I’m not generally a follower of the election year news cycle, because it’s almost entirely 8 months of [expensive] hot air. However, being a strong believer in equal rights for all and an advocate against violence against women, this article struck a chord with me.
What concerns me is the desperation evident in Dowd’s writing. She tries to communicate that the awful ideas these hateful people have voiced aren’t just untrue, but are so ludicrous that a rebuttal shouldn’t have been required at all. It begs the question: why are we backsliding so horrendously as a nation that this rhetoric can be voiced and people actually listen and believe it to be true?
TechCrunch article here: Women In Tech, Put Your Money Where Your Mouth Is.
TL;DR: The remedy to the exclusionary sexism rampant in the tech world is for women to spend more money!
Tl;DR;WTF? Sexism isn’t the problem, you lazy women! If we were only more classist, things would be better!
My favorite reaction so far: from The Awl
Link to Article: “Gangbang Interviews” And “Bikini Shots”: Silicon Valley’s Brogrammer Problem
“‘Brogrammer’ isn’t an exclusionary term,” wrote a commenter identifying himself as “Toronto Brogrammer” on a recent Businessweek story. “The female equivalent is called a ‘hogrammer’ and I have big respect for women that wear that badge proudly.” “Proglamming” and “brogramette” have also been tossed out…
Mother Jones has published a nice exposé on specific instances of the rampant sexism in the tech industry. I’ve addressed it once on this blog here. I think what’s especially illuminating is that these male programmers frequently use the “You’d realize he’s not sexist at all if you just got to know him” defense. This is the best evidence that they don’t understand what sexism means.
[Author's note]: I wrote this post just as this story broke. I feel very strongly that it is still a relevant topic, and I will make good on my promise to build this into a multi-part series.
This is part one of a longer series on the technology industry’s (and specifically start ups) attitude towards women.
To dedicated readers of any periodical publication, nothing is more frustrating than feeling like the writers have abandoned you by writing about things that don’t seem to matter. And when a publication with as much popularity as TechCrunch frustrates its audience, you had better expect some backlash.
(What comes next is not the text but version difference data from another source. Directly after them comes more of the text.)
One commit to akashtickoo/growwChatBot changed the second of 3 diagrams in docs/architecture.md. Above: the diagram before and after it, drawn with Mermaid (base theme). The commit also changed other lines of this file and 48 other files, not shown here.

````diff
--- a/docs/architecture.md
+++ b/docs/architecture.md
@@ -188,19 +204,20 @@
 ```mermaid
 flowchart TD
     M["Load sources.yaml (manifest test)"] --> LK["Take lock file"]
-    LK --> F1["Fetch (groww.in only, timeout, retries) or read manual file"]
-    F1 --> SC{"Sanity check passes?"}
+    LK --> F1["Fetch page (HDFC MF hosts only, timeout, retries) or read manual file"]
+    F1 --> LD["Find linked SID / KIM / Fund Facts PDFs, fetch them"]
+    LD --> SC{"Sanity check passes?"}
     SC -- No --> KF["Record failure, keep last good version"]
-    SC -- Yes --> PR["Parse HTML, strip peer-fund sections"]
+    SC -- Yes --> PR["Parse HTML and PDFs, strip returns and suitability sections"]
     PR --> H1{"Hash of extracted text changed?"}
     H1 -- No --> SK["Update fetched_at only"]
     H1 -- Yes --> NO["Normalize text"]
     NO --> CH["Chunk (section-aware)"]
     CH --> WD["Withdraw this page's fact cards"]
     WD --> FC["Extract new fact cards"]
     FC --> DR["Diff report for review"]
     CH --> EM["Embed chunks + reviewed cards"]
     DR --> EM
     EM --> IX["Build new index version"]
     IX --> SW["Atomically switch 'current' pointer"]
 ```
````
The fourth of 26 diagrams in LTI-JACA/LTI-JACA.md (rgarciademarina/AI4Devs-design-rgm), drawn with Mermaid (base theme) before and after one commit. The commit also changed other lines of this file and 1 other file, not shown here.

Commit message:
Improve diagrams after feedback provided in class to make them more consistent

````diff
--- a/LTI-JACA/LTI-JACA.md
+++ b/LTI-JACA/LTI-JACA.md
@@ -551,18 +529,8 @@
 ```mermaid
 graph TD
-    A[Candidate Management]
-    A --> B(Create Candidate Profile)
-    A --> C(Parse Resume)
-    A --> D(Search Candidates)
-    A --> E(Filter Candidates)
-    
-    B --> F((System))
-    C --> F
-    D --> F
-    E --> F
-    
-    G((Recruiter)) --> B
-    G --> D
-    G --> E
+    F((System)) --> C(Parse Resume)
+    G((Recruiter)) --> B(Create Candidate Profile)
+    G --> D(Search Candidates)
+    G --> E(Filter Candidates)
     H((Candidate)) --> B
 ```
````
Such was the case a month ago when one Penelope Trunk had her article “Stop Telling Women To Do Startups” selected for publication as a contributor. She was swiftly rebuffed by Alexia Tsotsis’ (staff writer at TechCrunch) article titled “Stop Telling Women Not To Do Startups.” The former, which details the annoyance Trunk feels at the emphasis put on forcing women into the male-dominated field of tech startups (her main reason: women choose to stay home with their children), was utter drivel. But that’s not the point. There was some measured debate in the comments regarding the validity of her points, as well as the usual irrelevant YouTube-style personal attacks. On the other hand, Tsotsis’ article, a somewhat rant-y call-to-action for women to disprove Trunk’s thesis, featured a multitude of confusing and damning comments regarding the relevance of the article to the audience of TechCrunch. These ran the gamut from “Can TechCrunch please go back to reporting tech news?” to the much more pointed “Way to miss the point of the original article!” Neither article was particularly outstanding as a piece of tech coverage, but together they highlight an important point: despite their presence and the categorical inequity extended to them, most people don’t think that the underrepresentation of women in the tech industry is worth talking about. Read the rest of this post »